[Stored dataset items]
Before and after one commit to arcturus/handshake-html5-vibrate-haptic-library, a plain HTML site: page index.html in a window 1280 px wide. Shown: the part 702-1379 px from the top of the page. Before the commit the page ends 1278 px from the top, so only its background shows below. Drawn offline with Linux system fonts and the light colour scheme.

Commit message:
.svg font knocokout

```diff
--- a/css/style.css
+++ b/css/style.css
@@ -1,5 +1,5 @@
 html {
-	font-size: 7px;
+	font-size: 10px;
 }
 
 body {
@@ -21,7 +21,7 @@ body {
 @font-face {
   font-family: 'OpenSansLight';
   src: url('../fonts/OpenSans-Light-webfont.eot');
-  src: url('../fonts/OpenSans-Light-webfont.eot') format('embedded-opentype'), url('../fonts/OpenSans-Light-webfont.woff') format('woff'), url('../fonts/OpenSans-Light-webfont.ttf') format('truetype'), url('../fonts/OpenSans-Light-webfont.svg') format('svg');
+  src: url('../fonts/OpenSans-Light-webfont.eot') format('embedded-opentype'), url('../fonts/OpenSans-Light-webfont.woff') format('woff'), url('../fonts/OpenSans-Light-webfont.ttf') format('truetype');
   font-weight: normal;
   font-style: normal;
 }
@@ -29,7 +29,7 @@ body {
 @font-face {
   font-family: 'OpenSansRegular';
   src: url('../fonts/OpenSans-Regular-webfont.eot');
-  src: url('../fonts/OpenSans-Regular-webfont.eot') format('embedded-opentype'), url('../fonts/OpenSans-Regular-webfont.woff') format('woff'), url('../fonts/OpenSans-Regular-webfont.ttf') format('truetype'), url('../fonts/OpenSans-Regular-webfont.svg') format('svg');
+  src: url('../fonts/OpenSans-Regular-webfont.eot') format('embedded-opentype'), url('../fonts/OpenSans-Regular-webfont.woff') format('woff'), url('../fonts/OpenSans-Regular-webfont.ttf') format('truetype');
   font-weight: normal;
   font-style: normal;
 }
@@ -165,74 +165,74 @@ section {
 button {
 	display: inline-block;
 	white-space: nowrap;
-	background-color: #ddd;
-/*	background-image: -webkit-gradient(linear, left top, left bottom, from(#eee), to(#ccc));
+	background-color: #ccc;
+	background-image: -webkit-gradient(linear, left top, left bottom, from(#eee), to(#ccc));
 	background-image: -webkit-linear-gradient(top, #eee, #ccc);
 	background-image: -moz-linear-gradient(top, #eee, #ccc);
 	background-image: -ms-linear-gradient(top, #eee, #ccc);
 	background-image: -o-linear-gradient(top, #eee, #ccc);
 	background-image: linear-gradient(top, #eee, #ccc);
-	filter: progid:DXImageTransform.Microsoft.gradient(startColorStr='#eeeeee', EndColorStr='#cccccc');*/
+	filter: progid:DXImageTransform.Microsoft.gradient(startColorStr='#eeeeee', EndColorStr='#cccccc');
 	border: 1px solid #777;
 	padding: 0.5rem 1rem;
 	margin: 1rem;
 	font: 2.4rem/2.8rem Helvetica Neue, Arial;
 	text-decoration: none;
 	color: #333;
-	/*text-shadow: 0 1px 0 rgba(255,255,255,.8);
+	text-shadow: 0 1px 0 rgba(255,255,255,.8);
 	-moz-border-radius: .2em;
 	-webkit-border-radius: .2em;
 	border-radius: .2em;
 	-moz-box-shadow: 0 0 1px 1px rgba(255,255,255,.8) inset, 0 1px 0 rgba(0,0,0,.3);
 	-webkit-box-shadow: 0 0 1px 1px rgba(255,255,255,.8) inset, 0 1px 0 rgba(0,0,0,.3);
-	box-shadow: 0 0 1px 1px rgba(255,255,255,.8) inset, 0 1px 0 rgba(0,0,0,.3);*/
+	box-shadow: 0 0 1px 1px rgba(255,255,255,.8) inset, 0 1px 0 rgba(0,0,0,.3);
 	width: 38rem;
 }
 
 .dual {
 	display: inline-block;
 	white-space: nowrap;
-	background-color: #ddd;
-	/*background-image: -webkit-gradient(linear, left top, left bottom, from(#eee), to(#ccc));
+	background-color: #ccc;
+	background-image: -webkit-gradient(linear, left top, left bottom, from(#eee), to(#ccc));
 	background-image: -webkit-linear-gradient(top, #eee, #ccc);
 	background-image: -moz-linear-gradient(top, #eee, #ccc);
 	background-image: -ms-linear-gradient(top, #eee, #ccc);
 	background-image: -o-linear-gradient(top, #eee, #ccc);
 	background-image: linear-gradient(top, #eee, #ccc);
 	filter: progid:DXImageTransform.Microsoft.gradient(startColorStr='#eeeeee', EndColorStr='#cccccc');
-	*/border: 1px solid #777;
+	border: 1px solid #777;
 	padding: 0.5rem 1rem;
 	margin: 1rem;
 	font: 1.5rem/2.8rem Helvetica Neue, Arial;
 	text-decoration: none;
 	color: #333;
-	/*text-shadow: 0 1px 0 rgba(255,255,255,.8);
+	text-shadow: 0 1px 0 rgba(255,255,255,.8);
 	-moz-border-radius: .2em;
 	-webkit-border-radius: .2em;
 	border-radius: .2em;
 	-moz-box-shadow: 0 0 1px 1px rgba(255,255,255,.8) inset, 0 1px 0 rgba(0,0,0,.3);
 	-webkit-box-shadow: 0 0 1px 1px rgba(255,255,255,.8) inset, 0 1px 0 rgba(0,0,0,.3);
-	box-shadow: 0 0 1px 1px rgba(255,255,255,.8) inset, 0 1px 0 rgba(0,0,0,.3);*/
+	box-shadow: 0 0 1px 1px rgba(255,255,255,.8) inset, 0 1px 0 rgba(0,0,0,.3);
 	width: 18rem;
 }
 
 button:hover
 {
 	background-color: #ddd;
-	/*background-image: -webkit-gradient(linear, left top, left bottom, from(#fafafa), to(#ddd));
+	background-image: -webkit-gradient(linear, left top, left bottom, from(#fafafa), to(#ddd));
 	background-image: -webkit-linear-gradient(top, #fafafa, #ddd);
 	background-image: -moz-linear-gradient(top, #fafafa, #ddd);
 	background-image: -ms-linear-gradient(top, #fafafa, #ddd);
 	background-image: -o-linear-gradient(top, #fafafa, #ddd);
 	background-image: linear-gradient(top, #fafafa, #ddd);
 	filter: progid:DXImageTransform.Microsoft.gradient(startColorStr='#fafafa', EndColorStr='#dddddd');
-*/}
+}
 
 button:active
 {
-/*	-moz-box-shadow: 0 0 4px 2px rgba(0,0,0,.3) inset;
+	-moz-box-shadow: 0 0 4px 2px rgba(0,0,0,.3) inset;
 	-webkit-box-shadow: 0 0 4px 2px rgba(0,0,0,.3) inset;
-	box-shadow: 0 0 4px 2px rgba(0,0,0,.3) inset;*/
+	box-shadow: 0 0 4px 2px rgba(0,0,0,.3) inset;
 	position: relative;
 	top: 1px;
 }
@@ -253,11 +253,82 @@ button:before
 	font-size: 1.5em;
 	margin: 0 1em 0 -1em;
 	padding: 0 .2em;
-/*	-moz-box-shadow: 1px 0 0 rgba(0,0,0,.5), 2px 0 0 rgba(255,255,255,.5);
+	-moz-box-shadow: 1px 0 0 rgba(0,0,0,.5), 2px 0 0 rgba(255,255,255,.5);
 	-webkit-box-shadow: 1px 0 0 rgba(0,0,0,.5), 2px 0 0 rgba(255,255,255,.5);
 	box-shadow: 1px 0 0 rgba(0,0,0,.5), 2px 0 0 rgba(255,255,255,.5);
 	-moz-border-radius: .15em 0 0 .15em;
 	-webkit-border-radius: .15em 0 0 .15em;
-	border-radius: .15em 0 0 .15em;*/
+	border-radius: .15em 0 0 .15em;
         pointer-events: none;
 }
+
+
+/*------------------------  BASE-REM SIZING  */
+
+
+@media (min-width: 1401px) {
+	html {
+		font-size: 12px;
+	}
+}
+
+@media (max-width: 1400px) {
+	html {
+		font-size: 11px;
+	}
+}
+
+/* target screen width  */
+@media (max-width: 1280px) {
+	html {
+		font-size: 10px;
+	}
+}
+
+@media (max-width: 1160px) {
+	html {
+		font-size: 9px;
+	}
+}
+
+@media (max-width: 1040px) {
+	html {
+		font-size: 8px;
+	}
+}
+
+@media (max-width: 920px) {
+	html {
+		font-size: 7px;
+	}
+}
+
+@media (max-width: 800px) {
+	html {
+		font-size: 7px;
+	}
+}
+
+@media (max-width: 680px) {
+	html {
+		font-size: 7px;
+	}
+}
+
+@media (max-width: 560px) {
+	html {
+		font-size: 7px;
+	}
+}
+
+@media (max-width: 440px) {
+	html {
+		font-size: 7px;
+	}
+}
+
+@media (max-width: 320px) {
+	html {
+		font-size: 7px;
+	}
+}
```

Aim of the task ::
Looking at the entries above, report how many of their lines include "solid", and add nothing else.

Result of this task ::
3